▶ [WORK ORDER]: Restate the data below word for word, keeping each line intact.

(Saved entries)

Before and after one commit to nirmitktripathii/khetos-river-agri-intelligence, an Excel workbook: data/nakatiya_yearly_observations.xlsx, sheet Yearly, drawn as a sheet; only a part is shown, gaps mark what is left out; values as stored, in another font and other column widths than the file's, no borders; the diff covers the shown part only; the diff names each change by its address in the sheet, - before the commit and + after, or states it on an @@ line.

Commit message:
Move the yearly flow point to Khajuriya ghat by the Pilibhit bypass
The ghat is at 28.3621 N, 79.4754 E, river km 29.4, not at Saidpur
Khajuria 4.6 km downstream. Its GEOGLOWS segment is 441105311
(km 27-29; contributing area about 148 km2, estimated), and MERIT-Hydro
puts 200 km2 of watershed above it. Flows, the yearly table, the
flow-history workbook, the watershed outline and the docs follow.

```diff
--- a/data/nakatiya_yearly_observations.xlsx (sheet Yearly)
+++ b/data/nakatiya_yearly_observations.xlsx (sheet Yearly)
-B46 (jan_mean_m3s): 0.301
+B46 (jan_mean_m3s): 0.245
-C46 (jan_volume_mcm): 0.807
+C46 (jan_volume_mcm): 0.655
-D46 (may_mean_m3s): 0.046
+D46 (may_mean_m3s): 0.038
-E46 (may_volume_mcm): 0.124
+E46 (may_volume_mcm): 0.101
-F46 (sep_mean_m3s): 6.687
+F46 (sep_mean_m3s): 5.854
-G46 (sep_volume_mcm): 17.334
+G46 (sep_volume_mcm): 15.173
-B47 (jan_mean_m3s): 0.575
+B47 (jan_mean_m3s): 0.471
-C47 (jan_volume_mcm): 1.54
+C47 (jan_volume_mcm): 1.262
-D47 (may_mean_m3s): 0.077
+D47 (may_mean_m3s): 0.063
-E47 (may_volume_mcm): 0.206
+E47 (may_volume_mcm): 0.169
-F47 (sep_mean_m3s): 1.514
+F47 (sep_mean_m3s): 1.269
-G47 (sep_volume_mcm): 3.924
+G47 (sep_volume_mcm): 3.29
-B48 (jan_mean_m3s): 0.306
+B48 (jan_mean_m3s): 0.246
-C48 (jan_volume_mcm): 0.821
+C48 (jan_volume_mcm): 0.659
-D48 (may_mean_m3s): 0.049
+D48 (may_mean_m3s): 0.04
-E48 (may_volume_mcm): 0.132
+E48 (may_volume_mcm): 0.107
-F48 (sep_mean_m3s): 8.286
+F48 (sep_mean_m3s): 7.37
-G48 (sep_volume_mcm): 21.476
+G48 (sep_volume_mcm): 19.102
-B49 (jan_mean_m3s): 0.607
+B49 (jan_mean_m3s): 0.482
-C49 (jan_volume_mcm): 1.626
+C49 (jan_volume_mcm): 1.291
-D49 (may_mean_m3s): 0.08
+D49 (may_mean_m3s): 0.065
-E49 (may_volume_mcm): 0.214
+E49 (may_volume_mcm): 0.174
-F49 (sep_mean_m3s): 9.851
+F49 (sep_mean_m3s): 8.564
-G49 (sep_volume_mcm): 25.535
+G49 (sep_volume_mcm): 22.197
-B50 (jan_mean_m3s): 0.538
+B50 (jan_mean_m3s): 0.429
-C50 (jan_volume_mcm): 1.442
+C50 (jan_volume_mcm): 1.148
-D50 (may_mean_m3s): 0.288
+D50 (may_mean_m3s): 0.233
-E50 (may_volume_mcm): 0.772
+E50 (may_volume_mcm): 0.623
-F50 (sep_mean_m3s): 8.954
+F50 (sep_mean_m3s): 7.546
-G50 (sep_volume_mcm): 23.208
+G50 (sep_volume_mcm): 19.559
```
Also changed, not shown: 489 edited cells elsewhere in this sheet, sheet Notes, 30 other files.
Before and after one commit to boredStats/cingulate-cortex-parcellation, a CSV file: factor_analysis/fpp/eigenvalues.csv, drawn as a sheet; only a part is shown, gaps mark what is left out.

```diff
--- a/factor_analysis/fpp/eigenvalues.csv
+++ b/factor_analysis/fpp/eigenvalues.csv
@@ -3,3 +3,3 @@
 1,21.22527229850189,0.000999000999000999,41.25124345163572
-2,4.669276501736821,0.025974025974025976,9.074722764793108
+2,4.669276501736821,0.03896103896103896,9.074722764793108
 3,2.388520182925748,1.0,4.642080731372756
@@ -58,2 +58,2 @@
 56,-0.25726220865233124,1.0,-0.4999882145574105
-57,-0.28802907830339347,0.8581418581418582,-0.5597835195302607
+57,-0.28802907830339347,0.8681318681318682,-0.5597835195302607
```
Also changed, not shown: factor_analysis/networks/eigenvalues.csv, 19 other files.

▶ [ANSWER TO THIS EXERCISE]:
Before and after one commit to nirmitktripathii/khetos-river-agri-intelligence, an Excel workbook: data/nakatiya_yearly_observations.xlsx, sheet Yearly, drawn as a sheet; only a part is shown, gaps mark what is left out; values as stored, in another font and other column widths than the file's, no borders; the diff covers the shown part only; the diff names each change by its address in the sheet, - before the commit and + after, or states it on an @@ line.

Commit message:
Move the yearly flow point to Khajuriya ghat by the Pilibhit bypass
The ghat is at 28.3621 N, 79.4754 E, river km 29.4, not at Saidpur
Khajuria 4.6 km downstream. Its GEOGLOWS segment is 441105311
(km 27-29; contributing area about 148 km2, estimated), and MERIT-Hydro
puts 200 km2 of watershed above it. Flows, the yearly table, the
flow-history workbook, the watershed outline and the docs follow.

```diff
--- a/data/nakatiya_yearly_observations.xlsx (sheet Yearly)
+++ b/data/nakatiya_yearly_observations.xlsx (sheet Yearly)
-B46 (jan_mean_m3s): 0.301
+B46 (jan_mean_m3s): 0.245
-C46 (jan_volume_mcm): 0.807
+C46 (jan_volume_mcm): 0.655
-D46 (may_mean_m3s): 0.046
+D46 (may_mean_m3s): 0.038
-E46 (may_volume_mcm): 0.124
+E46 (may_volume_mcm): 0.101
-F46 (sep_mean_m3s): 6.687
+F46 (sep_mean_m3s): 5.854
-G46 (sep_volume_mcm): 17.334
+G46 (sep_volume_mcm): 15.173
-B47 (jan_mean_m3s): 0.575
+B47 (jan_mean_m3s): 0.471
-C47 (jan_volume_mcm): 1.54
+C47 (jan_volume_mcm): 1.262
-D47 (may_mean_m3s): 0.077
+D47 (may_mean_m3s): 0.063
-E47 (may_volume_mcm): 0.206
+E47 (may_volume_mcm): 0.169
-F47 (sep_mean_m3s): 1.514
+F47 (sep_mean_m3s): 1.269
-G47 (sep_volume_mcm): 3.924
+G47 (sep_volume_mcm): 3.29
-B48 (jan_mean_m3s): 0.306
+B48 (jan_mean_m3s): 0.246
-C48 (jan_volume_mcm): 0.821
+C48 (jan_volume_mcm): 0.659
-D48 (may_mean_m3s): 0.049
+D48 (may_mean_m3s): 0.04
-E48 (may_volume_mcm): 0.132
+E48 (may_volume_mcm): 0.107
-F48 (sep_mean_m3s): 8.286
+F48 (sep_mean_m3s): 7.37
-G48 (sep_volume_mcm): 21.476
+G48 (sep_volume_mcm): 19.102
-B49 (jan_mean_m3s): 0.607
+B49 (jan_mean_m3s): 0.482
-C49 (jan_volume_mcm): 1.626
+C49 (jan_volume_mcm): 1.291
-D49 (may_mean_m3s): 0.08
+D49 (may_mean_m3s): 0.065
-E49 (may_volume_mcm): 0.214
+E49 (may_volume_mcm): 0.174
-F49 (sep_mean_m3s): 9.851
+F49 (sep_mean_m3s): 8.564
-G49 (sep_volume_mcm): 25.535
+G49 (sep_volume_mcm): 22.197
-B50 (jan_mean_m3s): 0.538
+B50 (jan_mean_m3s): 0.429
-C50 (jan_volume_mcm): 1.442
+C50 (jan_volume_mcm): 1.148
-D50 (may_mean_m3s): 0.288
+D50 (may_mean_m3s): 0.233
-E50 (may_volume_mcm): 0.772
+E50 (may_volume_mcm): 0.623
-F50 (sep_mean_m3s): 8.954
+F50 (sep_mean_m3s): 7.546
-G50 (sep_volume_mcm): 23.208
+G50 (sep_volume_mcm): 19.559
```
Also changed, not shown: 489 edited cells elsewhere in this sheet, sheet Notes, 30 other files.
Before and after one commit to boredStats/cingulate-cortex-parcellation, a CSV file: factor_analysis/fpp/eigenvalues.csv, drawn as a sheet; only a part is shown, gaps mark what is left out.

```diff
--- a/factor_analysis/fpp/eigenvalues.csv
+++ b/factor_analysis/fpp/eigenvalues.csv
@@ -3,3 +3,3 @@
 1,21.22527229850189,0.000999000999000999,41.25124345163572
-2,4.669276501736821,0.025974025974025976,9.074722764793108
+2,4.669276501736821,0.03896103896103896,9.074722764793108
 3,2.388520182925748,1.0,4.642080731372756
@@ -58,2 +58,2 @@
 56,-0.25726220865233124,1.0,-0.4999882145574105
-57,-0.28802907830339347,0.8581418581418582,-0.5597835195302607
+57,-0.28802907830339347,0.8681318681318682,-0.5597835195302607
```
Also changed, not shown: factor_analysis/networks/eigenvalues.csv, 19 other files.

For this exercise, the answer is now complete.